[Front-end code change data]
++++++++

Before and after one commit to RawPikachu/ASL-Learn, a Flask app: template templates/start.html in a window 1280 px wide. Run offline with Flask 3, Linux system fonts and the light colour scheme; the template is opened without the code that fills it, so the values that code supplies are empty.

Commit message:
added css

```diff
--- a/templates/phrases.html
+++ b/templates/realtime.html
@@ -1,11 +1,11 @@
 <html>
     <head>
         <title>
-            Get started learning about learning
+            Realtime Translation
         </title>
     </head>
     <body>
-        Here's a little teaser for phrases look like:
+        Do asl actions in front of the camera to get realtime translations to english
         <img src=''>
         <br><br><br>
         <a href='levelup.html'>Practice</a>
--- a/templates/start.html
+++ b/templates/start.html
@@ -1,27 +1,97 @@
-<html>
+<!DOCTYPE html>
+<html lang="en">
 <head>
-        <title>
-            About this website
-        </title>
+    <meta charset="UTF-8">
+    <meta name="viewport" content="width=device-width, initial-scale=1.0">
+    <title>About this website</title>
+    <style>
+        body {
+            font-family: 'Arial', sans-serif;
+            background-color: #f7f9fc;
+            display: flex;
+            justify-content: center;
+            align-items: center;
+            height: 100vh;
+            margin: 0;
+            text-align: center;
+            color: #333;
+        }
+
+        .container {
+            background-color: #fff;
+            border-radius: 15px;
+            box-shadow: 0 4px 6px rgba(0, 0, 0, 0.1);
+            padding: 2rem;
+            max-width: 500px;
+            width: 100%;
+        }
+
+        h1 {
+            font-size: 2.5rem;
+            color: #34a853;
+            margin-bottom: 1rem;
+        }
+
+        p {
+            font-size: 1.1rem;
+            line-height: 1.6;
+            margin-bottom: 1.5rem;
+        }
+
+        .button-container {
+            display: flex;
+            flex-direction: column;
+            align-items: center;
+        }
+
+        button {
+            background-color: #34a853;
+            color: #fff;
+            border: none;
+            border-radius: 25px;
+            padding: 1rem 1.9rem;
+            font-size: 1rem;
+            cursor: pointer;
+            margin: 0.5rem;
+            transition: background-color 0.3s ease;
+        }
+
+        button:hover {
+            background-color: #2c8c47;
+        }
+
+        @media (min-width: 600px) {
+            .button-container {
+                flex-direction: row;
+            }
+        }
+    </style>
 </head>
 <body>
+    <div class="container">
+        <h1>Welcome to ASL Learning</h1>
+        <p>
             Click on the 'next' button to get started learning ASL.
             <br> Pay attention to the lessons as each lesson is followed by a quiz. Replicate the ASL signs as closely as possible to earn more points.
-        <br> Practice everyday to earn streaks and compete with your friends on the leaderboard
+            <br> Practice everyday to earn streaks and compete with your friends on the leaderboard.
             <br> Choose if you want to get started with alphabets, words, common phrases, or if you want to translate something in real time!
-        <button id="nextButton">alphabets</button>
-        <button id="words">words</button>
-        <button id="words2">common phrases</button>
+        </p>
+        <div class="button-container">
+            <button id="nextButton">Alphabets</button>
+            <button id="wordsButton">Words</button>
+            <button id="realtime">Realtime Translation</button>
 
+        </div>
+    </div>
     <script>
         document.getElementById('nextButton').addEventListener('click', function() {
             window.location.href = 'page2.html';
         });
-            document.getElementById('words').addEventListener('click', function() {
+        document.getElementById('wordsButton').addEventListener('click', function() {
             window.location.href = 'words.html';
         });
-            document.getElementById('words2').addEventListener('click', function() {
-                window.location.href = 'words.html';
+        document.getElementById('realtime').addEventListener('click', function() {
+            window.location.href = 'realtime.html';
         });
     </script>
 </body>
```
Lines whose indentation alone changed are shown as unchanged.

++++++++

Aim of the exercise:
Give all the entries again exactly; leave none out.

Solved exercise:
Before and after one commit to RawPikachu/ASL-Learn, a Flask app: template templates/start.html in a window 1280 px wide. Run offline with Flask 3, Linux system fonts and the light colour scheme; the template is opened without the code that fills it, so the values that code supplies are empty.

Commit message:
added css

```diff
--- a/templates/phrases.html
+++ b/templates/realtime.html
@@ -1,11 +1,11 @@
 <html>
     <head>
         <title>
-            Get started learning about learning
+            Realtime Translation
         </title>
     </head>
     <body>
-        Here's a little teaser for phrases look like:
+        Do asl actions in front of the camera to get realtime translations to english
         <img src=''>
         <br><br><br>
         <a href='levelup.html'>Practice</a>
--- a/templates/start.html
+++ b/templates/start.html
@@ -1,27 +1,97 @@
-<html>
+<!DOCTYPE html>
+<html lang="en">
 <head>
-        <title>
-            About this website
-        </title>
+    <meta charset="UTF-8">
+    <meta name="viewport" content="width=device-width, initial-scale=1.0">
+    <title>About this website</title>
+    <style>
+        body {
+            font-family: 'Arial', sans-serif;
+            background-color: #f7f9fc;
+            display: flex;
+            justify-content: center;
+            align-items: center;
+            height: 100vh;
+            margin: 0;
+            text-align: center;
+            color: #333;
+        }
+
+        .container {
+            background-color: #fff;
+            border-radius: 15px;
+            box-shadow: 0 4px 6px rgba(0, 0, 0, 0.1);
+            padding: 2rem;
+            max-width: 500px;
+            width: 100%;
+        }
+
+        h1 {
+            font-size: 2.5rem;
+            color: #34a853;
+            margin-bottom: 1rem;
+        }
+
+        p {
+            font-size: 1.1rem;
+            line-height: 1.6;
+            margin-bottom: 1.5rem;
+        }
+
+        .button-container {
+            display: flex;
+            flex-direction: column;
+            align-items: center;
+        }
+
+        button {
+            background-color: #34a853;
+            color: #fff;
+            border: none;
+            border-radius: 25px;
+            padding: 1rem 1.9rem;
+            font-size: 1rem;
+            cursor: pointer;
+            margin: 0.5rem;
+            transition: background-color 0.3s ease;
+        }
+
+        button:hover {
+            background-color: #2c8c47;
+        }
+
+        @media (min-width: 600px) {
+            .button-container {
+                flex-direction: row;
+            }
+        }
+    </style>
 </head>
 <body>
+    <div class="container">
+        <h1>Welcome to ASL Learning</h1>
+        <p>
             Click on the 'next' button to get started learning ASL.
             <br> Pay attention to the lessons as each lesson is followed by a quiz. Replicate the ASL signs as closely as possible to earn more points.
-        <br> Practice everyday to earn streaks and compete with your friends on the leaderboard
+            <br> Practice everyday to earn streaks and compete with your friends on the leaderboard.
             <br> Choose if you want to get started with alphabets, words, common phrases, or if you want to translate something in real time!
-        <button id="nextButton">alphabets</button>
-        <button id="words">words</button>
-        <button id="words2">common phrases</button>
+        </p>
+        <div class="button-container">
+            <button id="nextButton">Alphabets</button>
+            <button id="wordsButton">Words</button>
+            <button id="realtime">Realtime Translation</button>
 
+        </div>
+    </div>
     <script>
         document.getElementById('nextButton').addEventListener('click', function() {
             window.location.href = 'page2.html';
         });
-            document.getElementById('words').addEventListener('click', function() {
+        document.getElementById('wordsButton').addEventListener('click', function() {
             window.location.href = 'words.html';
         });
-            document.getElementById('words2').addEventListener('click', function() {
-                window.location.href = 'words.html';
+        document.getElementById('realtime').addEventListener('click', function() {
+            window.location.href = 'realtime.html';
         });
     </script>
 </body>
```
Lines whose indentation alone changed are shown as unchanged.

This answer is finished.